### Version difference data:
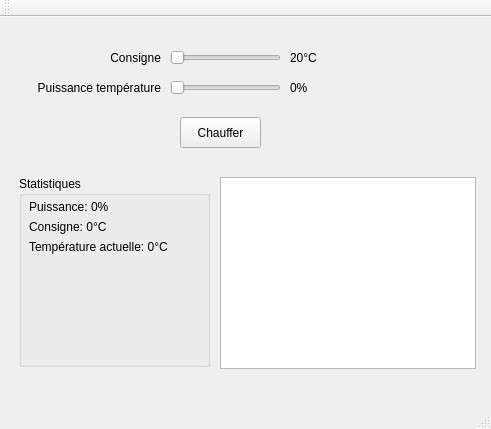
This is Four/Four.ui in Tellier-Neo/Pilotage_four as Qt 5 draws it before an edit. The edited form follows.
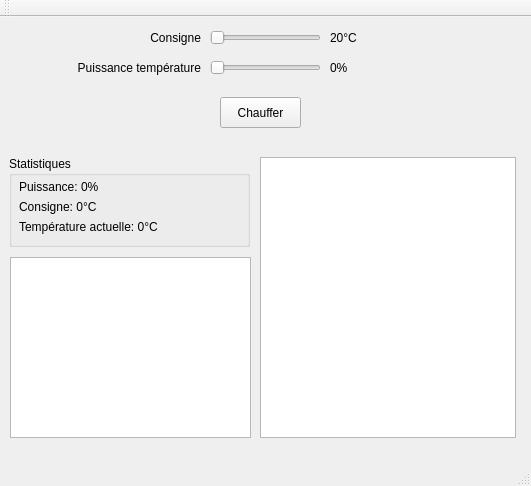
This is the edited form.

Commit message: Tension du four accessible depuis l'interface

The edit to the form file:
```diff
--- a/Four/Four.ui
+++ b/Four/Four.ui
@@ -6,64 +6,19 @@
    <rect>
     <x>0</x>
     <y>0</y>
-    <width>491</width>
-    <height>429</height>
+    <width>531</width>
+    <height>486</height>
    </rect>
   </property>
   <property name="windowTitle">
    <string>Four</string>
   </property>
   <widget class="QWidget" name="centralWidget">
-   <widget class="QSlider" name="powerSlider">
-    <property name="geometry">
-     <rect>
-      <x>170</x>
-      <y>60</y>
-      <width>111</width>
-      <height>22</height>
-     </rect>
-    </property>
-    <property name="maximum">
-     <number>100</number>
-    </property>
-    <property name="orientation">
-     <enum>Qt::Horizontal</enum>
-    </property>
-   </widget>
-   <widget class="QLabel" name="powerLabel">
-    <property name="geometry">
-     <rect>
-      <x>30</x>
-      <y>60</y>
-      <width>131</width>
-      <height>21</height>
-     </rect>
-    </property>
-    <property name="text">
-     <string>Puissance température</string>
-    </property>
-    <property name="alignment">
-     <set>Qt::AlignRight|Qt::AlignTrailing|Qt::AlignVCenter</set>
-    </property>
-   </widget>
-   <widget class="QLabel" name="powerValue">
-    <property name="geometry">
-     <rect>
-      <x>290</x>
-      <y>60</y>
-      <width>61</width>
-      <height>21</height>
-     </rect>
-    </property>
-    <property name="text">
-     <string>0%</string>
-    </property>
-   </widget>
    <widget class="QPushButton" name="pushButton">
     <property name="geometry">
      <rect>
-      <x>180</x>
-      <y>100</y>
+      <x>220</x>
+      <y>80</y>
       <width>81</width>
       <height>31</height>
      </rect>
@@ -72,11 +27,27 @@
      <string>Chauffer</string>
     </property>
    </widget>
+   <widget class="QLabel" name="powerLabel">
+    <property name="geometry">
+     <rect>
+      <x>70</x>
+      <y>40</y>
+      <width>131</width>
+      <height>21</height>
+     </rect>
+    </property>
+    <property name="text">
+     <string>Puissance température</string>
+    </property>
+    <property name="alignment">
+     <set>Qt::AlignRight|Qt::AlignTrailing|Qt::AlignVCenter</set>
+    </property>
+   </widget>
    <widget class="QLabel" name="tempLabel">
     <property name="geometry">
      <rect>
-      <x>30</x>
-      <y>30</y>
+      <x>70</x>
+      <y>10</y>
       <width>131</width>
       <height>21</height>
      </rect>
@@ -88,13 +59,26 @@
      <set>Qt::AlignRight|Qt::AlignTrailing|Qt::AlignVCenter</set>
     </property>
    </widget>
+   <widget class="QLabel" name="powerValue">
+    <property name="geometry">
+     <rect>
+      <x>330</x>
+      <y>40</y>
+      <width>61</width>
+      <height>21</height>
+     </rect>
+    </property>
+    <property name="text">
+     <string>0%</string>
+    </property>
+   </widget>
    <widget class="QGroupBox" name="statsBox">
     <property name="geometry">
      <rect>
-      <x>19</x>
-      <y>159</y>
-      <width>191</width>
-      <height>191</height>
+      <x>9</x>
+      <y>139</y>
+      <width>241</width>
+      <height>91</height>
      </rect>
     </property>
     <property name="title">
@@ -140,21 +124,60 @@
      </property>
     </widget>
    </widget>
+   <widget class="QLabel" name="consigneValue">
+    <property name="geometry">
+     <rect>
+      <x>330</x>
+      <y>10</y>
+      <width>61</width>
+      <height>21</height>
+     </rect>
+    </property>
+    <property name="text">
+     <string>20°C</string>
+    </property>
+   </widget>
+   <widget class="QSlider" name="powerSlider">
+    <property name="geometry">
+     <rect>
+      <x>210</x>
+      <y>40</y>
+      <width>111</width>
+      <height>22</height>
+     </rect>
+    </property>
+    <property name="maximum">
+     <number>100</number>
+    </property>
+    <property name="orientation">
+     <enum>Qt::Horizontal</enum>
+    </property>
+   </widget>
    <widget class="QListWidget" name="graphicBox">
     <property name="geometry">
      <rect>
-      <x>220</x>
-      <y>160</y>
+      <x>260</x>
+      <y>140</y>
       <width>256</width>
-      <height>192</height>
+      <height>281</height>
+     </rect>
+    </property>
+   </widget>
+   <widget class="QListWidget" name="cardLogBox">
+    <property name="geometry">
+     <rect>
+      <x>10</x>
+      <y>240</y>
+      <width>241</width>
+      <height>181</height>
      </rect>
     </property>
    </widget>
    <widget class="QSlider" name="consigneSlider">
     <property name="geometry">
      <rect>
-      <x>170</x>
-      <y>30</y>
+      <x>210</x>
+      <y>10</y>
       <width>111</width>
       <height>22</height>
      </rect>
@@ -169,19 +192,6 @@
      <enum>Qt::Horizontal</enum>
     </property>
    </widget>
-   <widget class="QLabel" name="consigneValue">
-    <property name="geometry">
-     <rect>
-      <x>290</x>
-      <y>30</y>
-      <width>61</width>
-      <height>21</height>
-     </rect>
-    </property>
-    <property name="text">
-     <string>20°C</string>
-    </property>
-   </widget>
   </widget>
   <widget class="QMenuBar" name="menuBar">
    <property name="geometry">
```
Left out of the diff: 53 changed lines with no effect on the pictures. The commit also changes 3 other files.
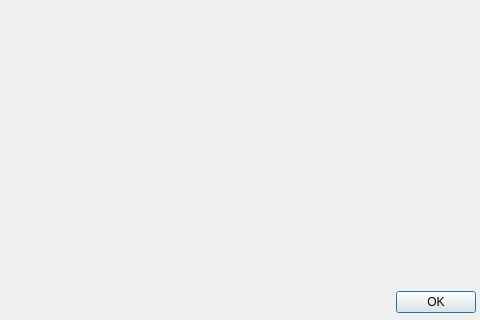
The window that createChartDialog.ui (d4xDFl0w4r/IntroductoryPracticeSem2) describes before a commit, drawn with Qt 5; both pictures show x 164 to 644 and y 190 to 510 of the 644 by 510 pixel window.
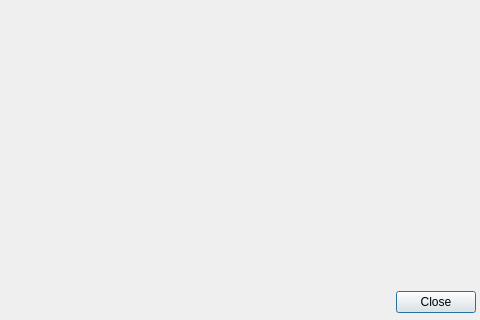
The same window after the commit.

Commit message: Search, edit dialogs

Patch:
```diff
--- a/createChartDialog.ui
+++ b/createChartDialog.ui
@@ -29,7 +29,7 @@
     </rect>
    </property>
    <property name="standardButtons">
-    <set>QDialogButtonBox::Ok</set>
+    <set>QDialogButtonBox::Close</set>
    </property>
   </widget>
   <widget class="QFrame" name="horizontalFrame">
```
The commit also changes 8 other files.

### ACTIVITY:
Each entry must be retyped word for word, with every image omitted.

### FINISHED EXERCISE:
This is Four/Four.ui in Tellier-Neo/Pilotage_four as Qt 5 draws it before an edit. The edited form follows.
This is the edited form.

Commit message: Tension du four accessible depuis l'interface

The edit to the form file:
```diff
--- a/Four/Four.ui
+++ b/Four/Four.ui
@@ -6,64 +6,19 @@
    <rect>
     <x>0</x>
     <y>0</y>
-    <width>491</width>
-    <height>429</height>
+    <width>531</width>
+    <height>486</height>
    </rect>
   </property>
   <property name="windowTitle">
    <string>Four</string>
   </property>
   <widget class="QWidget" name="centralWidget">
-   <widget class="QSlider" name="powerSlider">
-    <property name="geometry">
-     <rect>
-      <x>170</x>
-      <y>60</y>
-      <width>111</width>
-      <height>22</height>
-     </rect>
-    </property>
-    <property name="maximum">
-     <number>100</number>
-    </property>
-    <property name="orientation">
-     <enum>Qt::Horizontal</enum>
-    </property>
-   </widget>
-   <widget class="QLabel" name="powerLabel">
-    <property name="geometry">
-     <rect>
-      <x>30</x>
-      <y>60</y>
-      <width>131</width>
-      <height>21</height>
-     </rect>
-    </property>
-    <property name="text">
-     <string>Puissance température</string>
-    </property>
-    <property name="alignment">
-     <set>Qt::AlignRight|Qt::AlignTrailing|Qt::AlignVCenter</set>
-    </property>
-   </widget>
-   <widget class="QLabel" name="powerValue">
-    <property name="geometry">
-     <rect>
-      <x>290</x>
-      <y>60</y>
-      <width>61</width>
-      <height>21</height>
-     </rect>
-    </property>
-    <property name="text">
-     <string>0%</string>
-    </property>
-   </widget>
    <widget class="QPushButton" name="pushButton">
     <property name="geometry">
      <rect>
-      <x>180</x>
-      <y>100</y>
+      <x>220</x>
+      <y>80</y>
       <width>81</width>
       <height>31</height>
      </rect>
@@ -72,11 +27,27 @@
      <string>Chauffer</string>
     </property>
    </widget>
+   <widget class="QLabel" name="powerLabel">
+    <property name="geometry">
+     <rect>
+      <x>70</x>
+      <y>40</y>
+      <width>131</width>
+      <height>21</height>
+     </rect>
+    </property>
+    <property name="text">
+     <string>Puissance température</string>
+    </property>
+    <property name="alignment">
+     <set>Qt::AlignRight|Qt::AlignTrailing|Qt::AlignVCenter</set>
+    </property>
+   </widget>
    <widget class="QLabel" name="tempLabel">
     <property name="geometry">
      <rect>
-      <x>30</x>
-      <y>30</y>
+      <x>70</x>
+      <y>10</y>
       <width>131</width>
       <height>21</height>
      </rect>
@@ -88,13 +59,26 @@
      <set>Qt::AlignRight|Qt::AlignTrailing|Qt::AlignVCenter</set>
     </property>
    </widget>
+   <widget class="QLabel" name="powerValue">
+    <property name="geometry">
+     <rect>
+      <x>330</x>
+      <y>40</y>
+      <width>61</width>
+      <height>21</height>
+     </rect>
+    </property>
+    <property name="text">
+     <string>0%</string>
+    </property>
+   </widget>
    <widget class="QGroupBox" name="statsBox">
     <property name="geometry">
      <rect>
-      <x>19</x>
-      <y>159</y>
-      <width>191</width>
-      <height>191</height>
+      <x>9</x>
+      <y>139</y>
+      <width>241</width>
+      <height>91</height>
      </rect>
     </property>
     <property name="title">
@@ -140,21 +124,60 @@
      </property>
     </widget>
    </widget>
+   <widget class="QLabel" name="consigneValue">
+    <property name="geometry">
+     <rect>
+      <x>330</x>
+      <y>10</y>
+      <width>61</width>
+      <height>21</height>
+     </rect>
+    </property>
+    <property name="text">
+     <string>20°C</string>
+    </property>
+   </widget>
+   <widget class="QSlider" name="powerSlider">
+    <property name="geometry">
+     <rect>
+      <x>210</x>
+      <y>40</y>
+      <width>111</width>
+      <height>22</height>
+     </rect>
+    </property>
+    <property name="maximum">
+     <number>100</number>
+    </property>
+    <property name="orientation">
+     <enum>Qt::Horizontal</enum>
+    </property>
+   </widget>
    <widget class="QListWidget" name="graphicBox">
     <property name="geometry">
      <rect>
-      <x>220</x>
-      <y>160</y>
+      <x>260</x>
+      <y>140</y>
       <width>256</width>
-      <height>192</height>
+      <height>281</height>
+     </rect>
+    </property>
+   </widget>
+   <widget class="QListWidget" name="cardLogBox">
+    <property name="geometry">
+     <rect>
+      <x>10</x>
+      <y>240</y>
+      <width>241</width>
+      <height>181</height>
      </rect>
     </property>
    </widget>
    <widget class="QSlider" name="consigneSlider">
     <property name="geometry">
      <rect>
-      <x>170</x>
-      <y>30</y>
+      <x>210</x>
+      <y>10</y>
       <width>111</width>
       <height>22</height>
      </rect>
@@ -169,19 +192,6 @@
      <enum>Qt::Horizontal</enum>
     </property>
    </widget>
-   <widget class="QLabel" name="consigneValue">
-    <property name="geometry">
-     <rect>
-      <x>290</x>
-      <y>30</y>
-      <width>61</width>
-      <height>21</height>
-     </rect>
-    </property>
-    <property name="text">
-     <string>20°C</string>
-    </property>
-   </widget>
   </widget>
   <widget class="QMenuBar" name="menuBar">
    <property name="geometry">
```
Left out of the diff: 53 changed lines with no effect on the pictures. The commit also changes 3 other files.
The window that createChartDialog.ui (d4xDFl0w4r/IntroductoryPracticeSem2) describes before a commit, drawn with Qt 5; both pictures show x 164 to 644 and y 190 to 510 of the 644 by 510 pixel window.
The same window after the commit.

Commit message: Search, edit dialogs

Patch:
```diff
--- a/createChartDialog.ui
+++ b/createChartDialog.ui
@@ -29,7 +29,7 @@
     </rect>
    </property>
    <property name="standardButtons">
-    <set>QDialogButtonBox::Ok</set>
+    <set>QDialogButtonBox::Close</set>
    </property>
   </widget>
   <widget class="QFrame" name="horizontalFrame">
```
The commit also changes 8 other files.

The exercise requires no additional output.